• [Excerpts from a dataset]
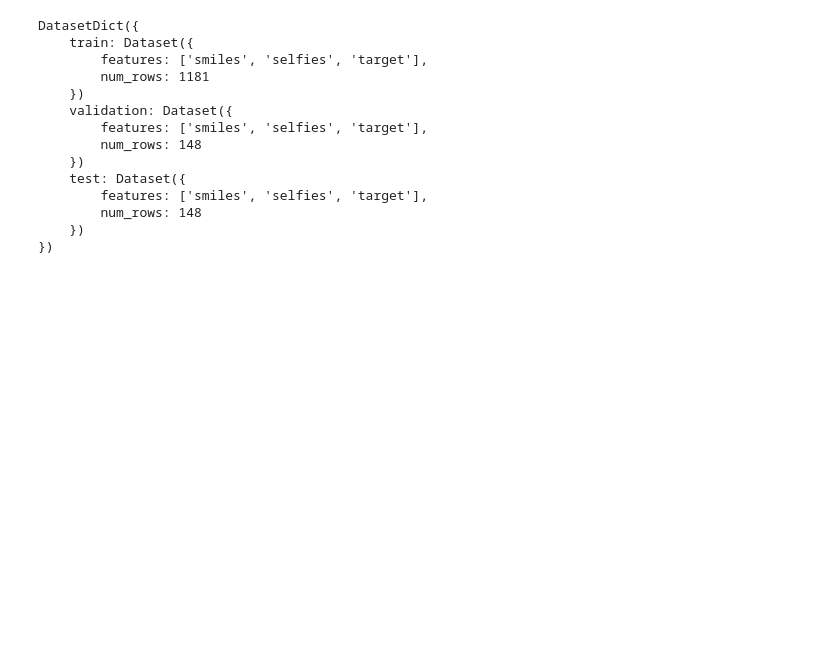
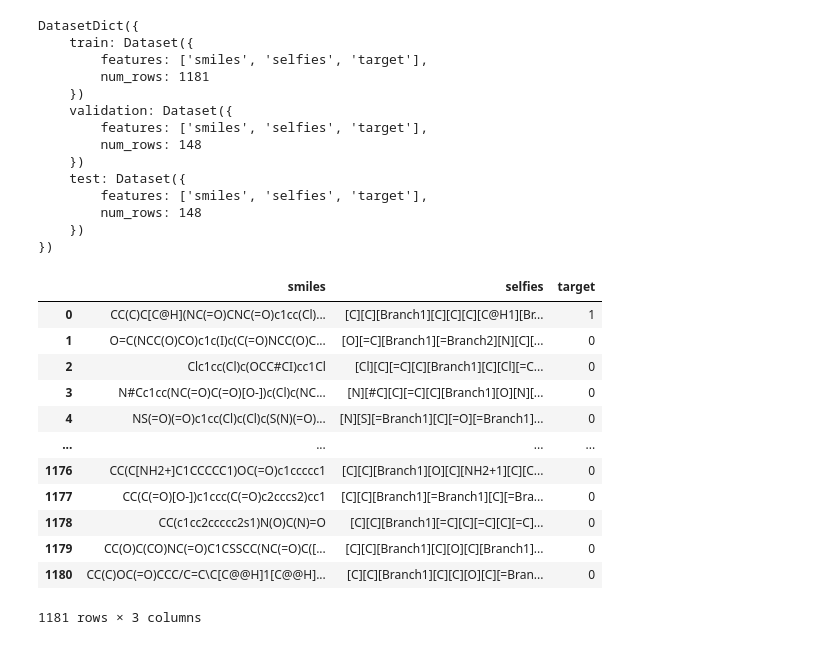
Before and after one commit to devroopsaha744/toxicity-prediction-ai-bionnovate-Visonx.py, a Jupyter notebook: IIT_Jodhpur_ML_Hackathon.ipynb, the cells around one changed output. Drawn from its saved outputs; the diff is of its cells as text; code cells hidden in the pictures; blank space fills up the shorter version.

```diff
--- a/IIT_Jodhpur_ML_Hackathon.ipynb
+++ b/IIT_Jodhpur_ML_Hackathon.ipynb
@@ -49,0 +93,16 @@ DatasetDict({
+# %%
+train
+# %% [output]
+|  | smiles | selfies | target |
+| 0 | CC(C)C[C@H](NC(=O)CNC(=O)c1cc(Cl)... | [C][C][Branch1][C][C][C][C@H1][Br... | 1 |
+| 1 | O=C(NCC(O)CO)c1c(I)c(C(=O)NCC(O)C... | [O][=C][Branch1][=Branch2][N][C][... | 0 |
+| 2 | Clc1cc(Cl)c(OCC#CI)cc1Cl | [Cl][C][=C][C][Branch1][C][Cl][=C... | 0 |
+| 3 | N#Cc1cc(NC(=O)C(=O)[O-])c(Cl)c(NC... | [N][#C][C][=C][C][Branch1][O][N][... | 0 |
+| 4 | NS(=O)(=O)c1cc(Cl)c(Cl)c(S(N)(=O)... | [N][S][=Branch1][C][=O][=Branch1]... | 0 |
+| ... | ... | ... | ... |
+| 1176 | CC(C[NH2+]C1CCCCC1)OC(=O)c1ccccc1 | [C][C][Branch1][O][C][NH2+1][C][C... | 0 |
+| 1177 | CC(C(=O)[O-])c1ccc(C(=O)c2cccs2)cc1 | [C][C][Branch1][=Branch1][C][=Bra... | 0 |
+| 1178 | CC(c1cc2ccccc2s1)N(O)C(N)=O | [C][C][Branch1][=C][C][=C][C][=C]... | 0 |
+| 1179 | CC(O)C(CO)NC(=O)C1CSSCC(NC(=O)C([... | [C][C][Branch1][C][O][C][Branch1]... | 0 |
+| 1180 | CC(C)OC(=O)CCC/C=C\C[C@@H]1[C@@H]... | [C][C][Branch1][C][C][O][C][=Bran... | 0 |
+1181 rows × 3 columns
```
Also changed, not shown: parts of 20 cells of this notebook.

• [Your objective]
Output the entries exactly and keep every picture out of them.

• [Exercise result]
Before and after one commit to devroopsaha744/toxicity-prediction-ai-bionnovate-Visonx.py, a Jupyter notebook: IIT_Jodhpur_ML_Hackathon.ipynb, the cells around one changed output. Drawn from its saved outputs; the diff is of its cells as text; code cells hidden in the pictures; blank space fills up the shorter version.

```diff
--- a/IIT_Jodhpur_ML_Hackathon.ipynb
+++ b/IIT_Jodhpur_ML_Hackathon.ipynb
@@ -49,0 +93,16 @@ DatasetDict({
+# %%
+train
+# %% [output]
+|  | smiles | selfies | target |
+| 0 | CC(C)C[C@H](NC(=O)CNC(=O)c1cc(Cl)... | [C][C][Branch1][C][C][C][C@H1][Br... | 1 |
+| 1 | O=C(NCC(O)CO)c1c(I)c(C(=O)NCC(O)C... | [O][=C][Branch1][=Branch2][N][C][... | 0 |
+| 2 | Clc1cc(Cl)c(OCC#CI)cc1Cl | [Cl][C][=C][C][Branch1][C][Cl][=C... | 0 |
+| 3 | N#Cc1cc(NC(=O)C(=O)[O-])c(Cl)c(NC... | [N][#C][C][=C][C][Branch1][O][N][... | 0 |
+| 4 | NS(=O)(=O)c1cc(Cl)c(Cl)c(S(N)(=O)... | [N][S][=Branch1][C][=O][=Branch1]... | 0 |
+| ... | ... | ... | ... |
+| 1176 | CC(C[NH2+]C1CCCCC1)OC(=O)c1ccccc1 | [C][C][Branch1][O][C][NH2+1][C][C... | 0 |
+| 1177 | CC(C(=O)[O-])c1ccc(C(=O)c2cccs2)cc1 | [C][C][Branch1][=Branch1][C][=Bra... | 0 |
+| 1178 | CC(c1cc2ccccc2s1)N(O)C(N)=O | [C][C][Branch1][=C][C][=C][C][=C]... | 0 |
+| 1179 | CC(O)C(CO)NC(=O)C1CSSCC(NC(=O)C([... | [C][C][Branch1][C][O][C][Branch1]... | 0 |
+| 1180 | CC(C)OC(=O)CCC/C=C\C[C@@H]1[C@@H]... | [C][C][Branch1][C][C][O][C][=Bran... | 0 |
+1181 rows × 3 columns
```
Also changed, not shown: parts of 20 cells of this notebook.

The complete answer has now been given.